PhD 2017 (history) University of Pennsylvania
AM 2009 (Middle Eastern, South Asian, and African studies) Columbia University
The University of Chicago
Department of History
1126 E. 59th Street, Mailbox 23
Chicago, IL 60637
Foster Hall, room 511 – Office
(773) 834-6674 – Office telephone
(773) 702-7550 – Fax
African history; Middle Eastern history; race and ethnicity; religion; imperialism in East and Central Africa; the global nineteenth century; visual and material culture
I am a cultural and political historian of the nineteenth- and early twentieth-century Nile Valley. My first book manuscript examines cultural practices surrounding death throughout the era of Turco-Egyptian imperialism, the Islamic-inspired independent state known as the Mahdiyya, and the beginning of the co-dominion of Sudan by Great Britain and Egypt, as well as the violent transitions between these periods.

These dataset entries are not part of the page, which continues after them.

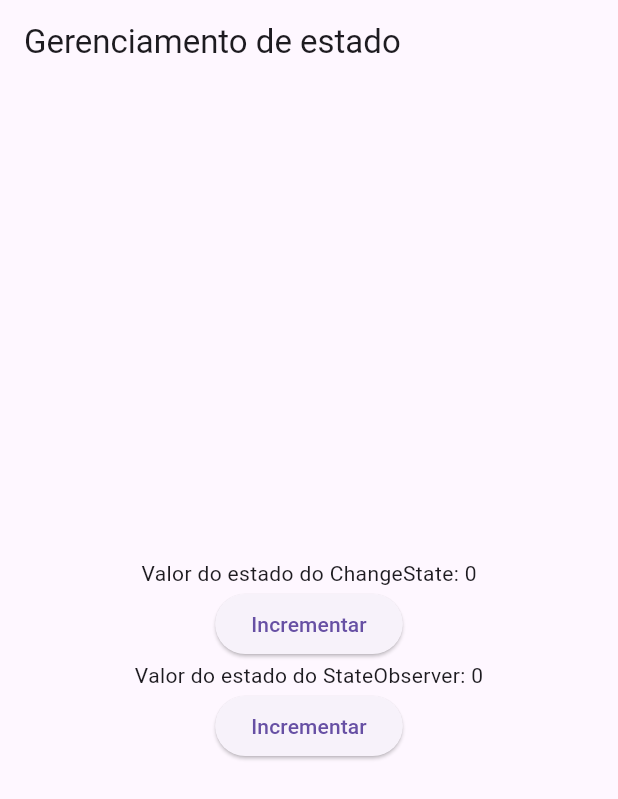
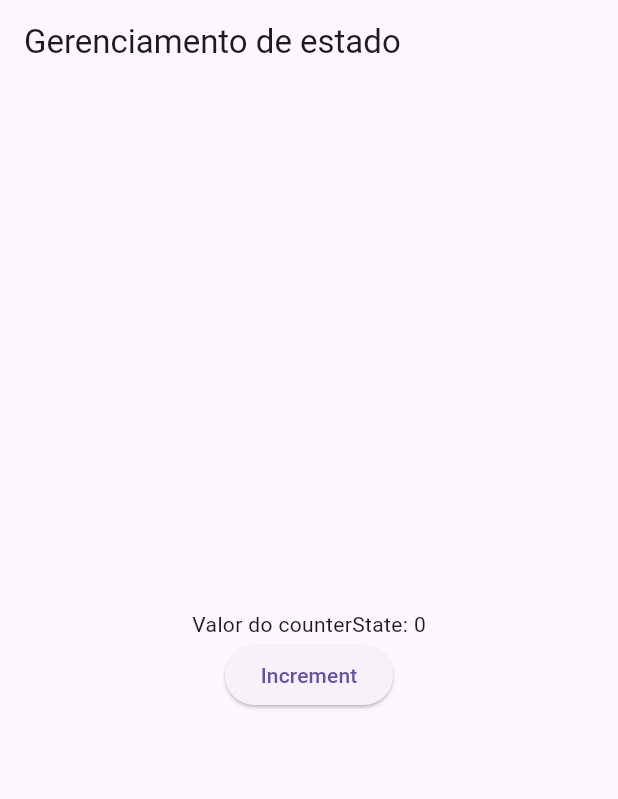
Before and after one commit to Brunokrk/Advanced-Flutter, a Flutter app: the screen it shows after launch, on a phone screen of 412 x 824 dp. Shown: the top 799 px of the screen. Run offline on Flutter 3.47's test engine with Material 3 defaults, Android fonts, the phone set to English and light mode, and no system bars.

Commit message:
builder estado unico

```diff
--- /dev/null
+++ b/understanding_state_manage/lib/builders/observable_state_builder.dart
@@ -0,0 +1,58 @@
+import 'package:flutter/material.dart';
+import 'package:understanding_state_manage/controllers/state_observable.dart';
+
+class ObservableStateBuilder<T> extends StatefulWidget {
+  const ObservableStateBuilder({super.key, required this.stateObservable, required this.builder, this.child, this.buildWhen, this.listener});
+
+  final Widget Function(BuildContext context, T state, Widget? child) builder;
+  final StateObservable<T> stateObservable;
+  final Widget? child;
+  final bool Function(T oldState, T newState)? buildWhen; // Se for passada, será executa e caso caia em True será rebuildada
+  final void Function(BuildContext context, T state)? listener; // somente quando should rebuild
+
+  @override
+  State<ObservableStateBuilder<T>> createState() => _ObservableStateBuilderState<T>();
+}
+
+class _ObservableStateBuilderState<T> extends State<ObservableStateBuilder<T>> {
+
+  late T state;
+
+  @override
+  void initState() {
+    widget.stateObservable.addListener(callback);
+    state = widget.stateObservable.state;
+    super.initState();
+  }
+
+  void callback(){
+    if(shouldRebuild()){
+      state = widget.stateObservable.state;
+      if(widget.listener != null){
+        widget.listener!(context, state);
+      }
+      setState(() {});
+    }else{
+      state = widget.stateObservable.state;
+    }
+  }
+
+  bool shouldRebuild(){
+    if(widget.buildWhen != null){
+      return widget.buildWhen!(state, widget.stateObservable.state);
+    }
+      return true;
+  }
+
+  @override
+  Widget build(BuildContext context) {
+    return widget.builder(context, state, widget.child);
+
+  }
+
+  @override
+  void dispose() {
+    widget.stateObservable.removeListener(callback);
+    super.dispose();
+  }
+}
--- a/understanding_state_manage/lib/main.dart
+++ b/understanding_state_manage/lib/main.dart
@@ -1,5 +1,6 @@
 import 'package:flutter/material.dart';
 import 'package:understanding_state_manage/builders/observable_builder.dart';
+import 'package:understanding_state_manage/builders/observable_state_builder.dart';
 import 'package:understanding_state_manage/classes/counter_sate.dart';
 import 'package:understanding_state_manage/contracts/observable.dart';
 import 'package:understanding_state_manage/controllers/state_observable.dart';
@@ -32,18 +33,6 @@ class _MyHomePageState extends State<MyHomePage> {
   final counterState = CounterState();
   final observableCounter = StateObservable(0);
 
-  @override
-  void initState() {
-    observableCounter.addListener(callback);
-    super.initState();
-  }
-
-  @override
-  void dispose() {
-    observableCounter.removeListener(callback);
-    super.dispose();
-  }
-
   void callback() {
     setState(() {});
   }
@@ -58,29 +47,22 @@ class _MyHomePageState extends State<MyHomePage> {
           child: Column(
         mainAxisAlignment: MainAxisAlignment.center,
         children: [
-          ObservableBuilder(
-            //child: Text("Child widget"),
-            observable: counterState,
-            builder: (context, child) {
-              return Column(
-                children: [
-                  Text(
-                      "Valor do estado do ChangeState: ${counterState.counter}"), //child!
-                ],
-              );
+          ObservableStateBuilder(
+              stateObservable: observableCounter,
+              listener: (context, state) {
+                ScaffoldMessenger.of(context).showSnackBar(
+                    SnackBar(content: Text("Valor do counter: $state"),),);
+              },
+              buildWhen: (oldState, newState) => newState % 2 == 0,
+              builder: (context, state, child) {
+                return Text("Valor do counterState: $state");
+              }),
+          ElevatedButton(
+            onPressed: () {
+              observableCounter.state++;
             },
+            child: const Text('Increment'),
           ),
-          ElevatedButton(
-              onPressed: () {
-                counterState.increment();
-              },
-              child: const Text("Incrementar")),
-          Text("Valor do estado do StateObserver: ${observableCounter.state}"),
-          ElevatedButton(
-              onPressed: () {
-                observableCounter.state++;
-              },
-              child: const Text("Incrementar"))
         ],
       )),
     );
```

With examples ranging from the construction of tombs, ceremonies of mourning, the establishment of medical memorials, and the creation of an ethnographic archive, it argues that the legacies of the dead became crucial sites of political struggle in the Nile Valley. My work demonstrates the ways in which these struggles link the history of the Sudans to that of Ottoman Egypt and the British Empire, as well as to political theory, the discipline of anthropology, the history of medicine, and museum collections across Europe and North America.

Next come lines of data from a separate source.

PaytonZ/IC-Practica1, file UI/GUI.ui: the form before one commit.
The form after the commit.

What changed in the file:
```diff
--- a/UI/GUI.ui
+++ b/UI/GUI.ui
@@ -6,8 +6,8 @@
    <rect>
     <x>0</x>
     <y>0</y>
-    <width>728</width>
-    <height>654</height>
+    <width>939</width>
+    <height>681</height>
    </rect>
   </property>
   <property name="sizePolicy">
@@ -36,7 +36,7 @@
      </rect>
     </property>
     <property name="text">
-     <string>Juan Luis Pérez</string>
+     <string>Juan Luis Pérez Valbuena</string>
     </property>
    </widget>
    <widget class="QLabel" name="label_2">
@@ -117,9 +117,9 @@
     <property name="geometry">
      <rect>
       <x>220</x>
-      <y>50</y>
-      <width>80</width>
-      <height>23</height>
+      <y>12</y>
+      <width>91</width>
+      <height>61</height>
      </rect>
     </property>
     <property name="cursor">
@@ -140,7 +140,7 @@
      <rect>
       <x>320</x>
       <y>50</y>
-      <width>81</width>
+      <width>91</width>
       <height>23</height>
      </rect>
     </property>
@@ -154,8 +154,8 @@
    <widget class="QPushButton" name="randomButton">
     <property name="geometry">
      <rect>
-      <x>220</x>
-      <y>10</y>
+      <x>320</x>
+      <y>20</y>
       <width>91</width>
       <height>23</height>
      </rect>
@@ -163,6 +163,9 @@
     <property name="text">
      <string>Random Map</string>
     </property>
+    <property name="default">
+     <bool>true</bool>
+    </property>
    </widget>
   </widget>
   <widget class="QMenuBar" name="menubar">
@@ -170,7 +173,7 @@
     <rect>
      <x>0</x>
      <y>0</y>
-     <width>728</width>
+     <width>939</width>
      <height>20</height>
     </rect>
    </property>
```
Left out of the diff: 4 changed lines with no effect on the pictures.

I am currently working on several additional projects related to African fashion and Islamic textiles, African arms and armor, and the history of photography.

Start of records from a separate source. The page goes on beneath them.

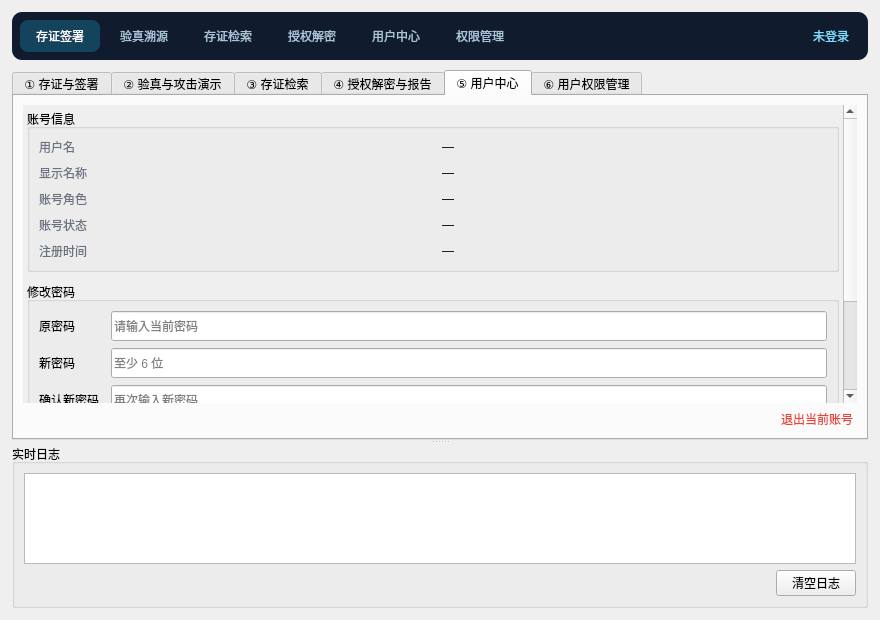
This is app/gui.ui in Liang-xode/contract-chain as Qt 5 draws it before an edit. The edited form follows.
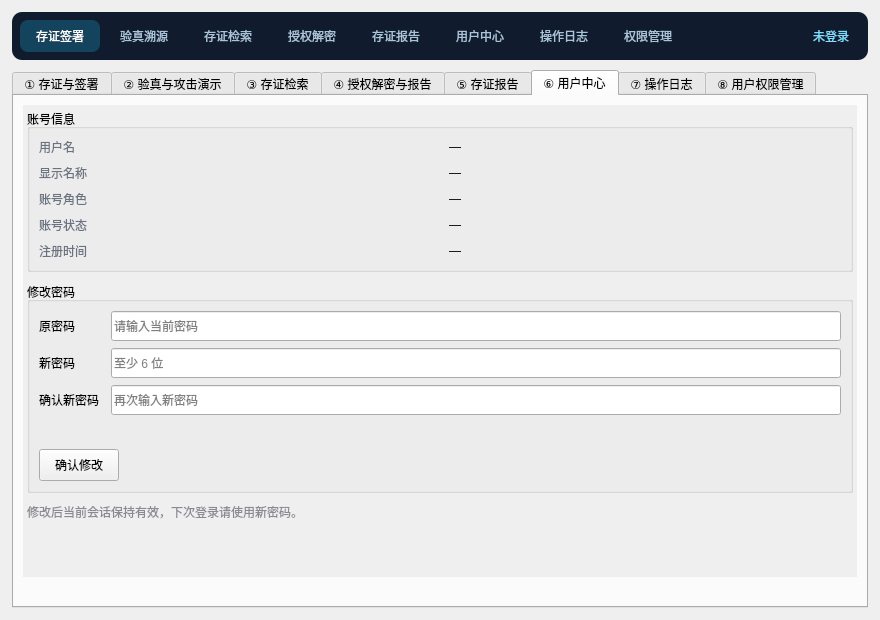
This is the edited form. The open tabs and pages were chosen to show the change. Custom widgets are drawn as their Qt base class.

Commit message: feat: 重设界面 新增操作日志、深色主题与AI语义检索功能

```diff
--- a/app/gui.ui
+++ b/app/gui.ui
@@ -45,7 +45,8 @@
 }
 QPushButton#btn_nav_sign, QPushButton#btn_nav_verify,
 QPushButton#btn_nav_search, QPushButton#btn_nav_decrypt,
-QPushButton#btn_nav_center, QPushButton#btn_nav_users {
+QPushButton#btn_nav_report, QPushButton#btn_nav_center,
+QPushButton#btn_nav_logs, QPushButton#btn_nav_users {
     background: transparent;
     color: #A9C4DA;
     border: none;
@@ -54,13 +55,15 @@
 }
 QPushButton#btn_nav_sign:hover, QPushButton#btn_nav_verify:hover,
 QPushButton#btn_nav_search:hover, QPushButton#btn_nav_decrypt:hover,
-QPushButton#btn_nav_center:hover, QPushButton#btn_nav_users:hover {
+QPushButton#btn_nav_report:hover, QPushButton#btn_nav_center:hover,
+QPushButton#btn_nav_logs:hover, QPushButton#btn_nav_users:hover {
     color: #FFFFFF;
     background: rgba(73, 216, 255, 35);
 }
 QPushButton#btn_nav_sign:checked, QPushButton#btn_nav_verify:checked,
 QPushButton#btn_nav_search:checked, QPushButton#btn_nav_decrypt:checked,
-QPushButton#btn_nav_center:checked, QPushButton#btn_nav_users:checked {
+QPushButton#btn_nav_report:checked, QPushButton#btn_nav_center:checked,
+QPushButton#btn_nav_logs:checked, QPushButton#btn_nav_users:checked {
     color: #FFFFFF;
     background: rgba(33, 200, 246, 60);
 }
@@ -128,6 +131,16 @@
          </property>
         </widget>
        </item>
+       <item>
+        <widget class="QPushButton" name="btn_nav_report">
+         <property name="text">
+          <string>存证报告</string>
+         </property>
+         <property name="checkable">
+          <bool>true</bool>
+         </property>
+        </widget>
+       </item>
        <item>
         <widget class="QPushButton" name="btn_nav_center">
          <property name="text">
@@ -138,6 +151,19 @@
          </property>
         </widget>
        </item>
+       <item>
+        <widget class="QPushButton" name="btn_nav_logs">
+         <property name="text">
+          <string>操作日志</string>
+         </property>
+         <property name="checkable">
+          <bool>true</bool>
+         </property>
+         <property name="visible">
+          <bool>false</bool>
+         </property>
+        </widget>
+       </item>
        <item>
         <widget class="QPushButton" name="btn_nav_users">
          <property name="text">
@@ -508,9 +534,15 @@
         </attribute>
         <layout class="QVBoxLayout" name="tab_decrypt_layout"/>
        </widget>
+       <widget class="QWidget" name="tab_report">
+        <attribute name="title">
+         <string>⑤ 存证报告</string>
+        </attribute>
+        <layout class="QVBoxLayout" name="tab_report_layout"/>
+       </widget>
        <widget class="QWidget" name="tab_center">
         <attribute name="title">
-         <string>⑤ 用户中心</string>
+         <string>⑥ 用户中心</string>
         </attribute>
         <layout class="QVBoxLayout" name="tab_center_layout">
          <item>
@@ -836,26 +868,19 @@
              </property>
             </spacer>
            </item>
-           <item>
-            <widget class="QPushButton" name="btn_logout">
-             <property name="styleSheet">
-              <string notr="true">color: #E8463A; border: none;</string>
-             </property>
-             <property name="text">
-              <string>退出当前账号</string>
-             </property>
-             <property name="flat">
-              <bool>true</bool>
-             </property>
-            </widget>
-           </item>
           </layout>
          </item>
         </layout>
        </widget>
+       <widget class="QWidget" name="tab_logs">
+        <attribute name="title">
+         <string>⑦ 操作日志</string>
+        </attribute>
+        <layout class="QVBoxLayout" name="tab_logs_layout"/>
+       </widget>
        <widget class="QWidget" name="tab_users">
         <attribute name="title">
-         <string>⑥ 用户权限管理</string>
+         <string>⑧ 用户权限管理</string>
         </attribute>
         <layout class="QVBoxLayout" name="tab_users_layout">
          <item>
@@ -976,59 +1001,6 @@
         </layout>
        </widget>
       </widget>
-      <widget class="QGroupBox" name="log_group">
-       <property name="title">
-        <string>实时日志</string>
-       </property>
-       <layout class="QVBoxLayout" name="log_layout">
-        <item>
-         <widget class="QPlainTextEdit" name="log_box">
-          <property name="minimumSize">
-           <size>
-            <width>0</width>
-            <height>60</height>
-           </size>
-          </property>
-          <property name="sizePolicy">
-           <sizepolicy hsizetype="Expanding" vsizetype="Expanding">
-            <horstretch>0</horstretch>
-            <verstretch>0</verstretch>
-           </sizepolicy>
-          </property>
-          <property name="maximumBlockCount">
-           <number>3000</number>
-          </property>
-          <property name="readOnly">
-           <bool>true</bool>
-          </property>
-         </widget>
-        </item>
-        <item>
-         <layout class="QHBoxLayout" name="log_btn_row">
-          <item>
-           <spacer name="log_spacer">
-            <property name="orientation">
-             <enum>Qt::Horizontal</enum>
-            </property>
-            <property name="sizeHint" stdset="0">
-             <size>
-              <width>40</width>
-              <height>20</height>
-             </size>
-            </property>
-           </spacer>
-          </item>
-          <item>
-           <widget class="QPushButton" name="btn_clear_log">
-            <property name="text">
-             <string>清空日志</string>
-            </property>
-           </widget>
-          </item>
-         </layout>
-        </item>
-       </layout>
-      </widget>
      </widget>
     </item>
    </layout>
```
The commit also changes 10 other files.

Before coming to the University of Chicago, I was a postdoctoral fellow at the Middle East Center at the University of Pennsylvania and a Mary Catherine Mooney Fellow at the Boston Athenæum. I participated in the American Academy of Arts and Science, the American Philosophical Society, and the British Academy’s Early Career Research Workshop in January 2018. My work has been supported by the African Studies Association's Student Travel Fellowship, the Janet Lee Stevens Award, and several Foreign Language Area Studies fellowships.
I have given invited talks at the University of Oxford, the School of Oriental and African Studies, and Durham University, and presented papers at the Max Planck Institute's Kunsthistorisches Institut, the Centre for Historical Studies at Jawaharlal Nehru University, the University of Cambridge, the Institute of Historical Research at the University of London, and Stanford University, as well as the annual meetings of the American Historical Association, Middle East Studies Association, African Studies Association, and the Sudanese Studies Association. I have contributed to the Journal of Northeast African Studies, the Encyclopaedia of Islam, 3rd edition; and the Sudan Studies Bulletin.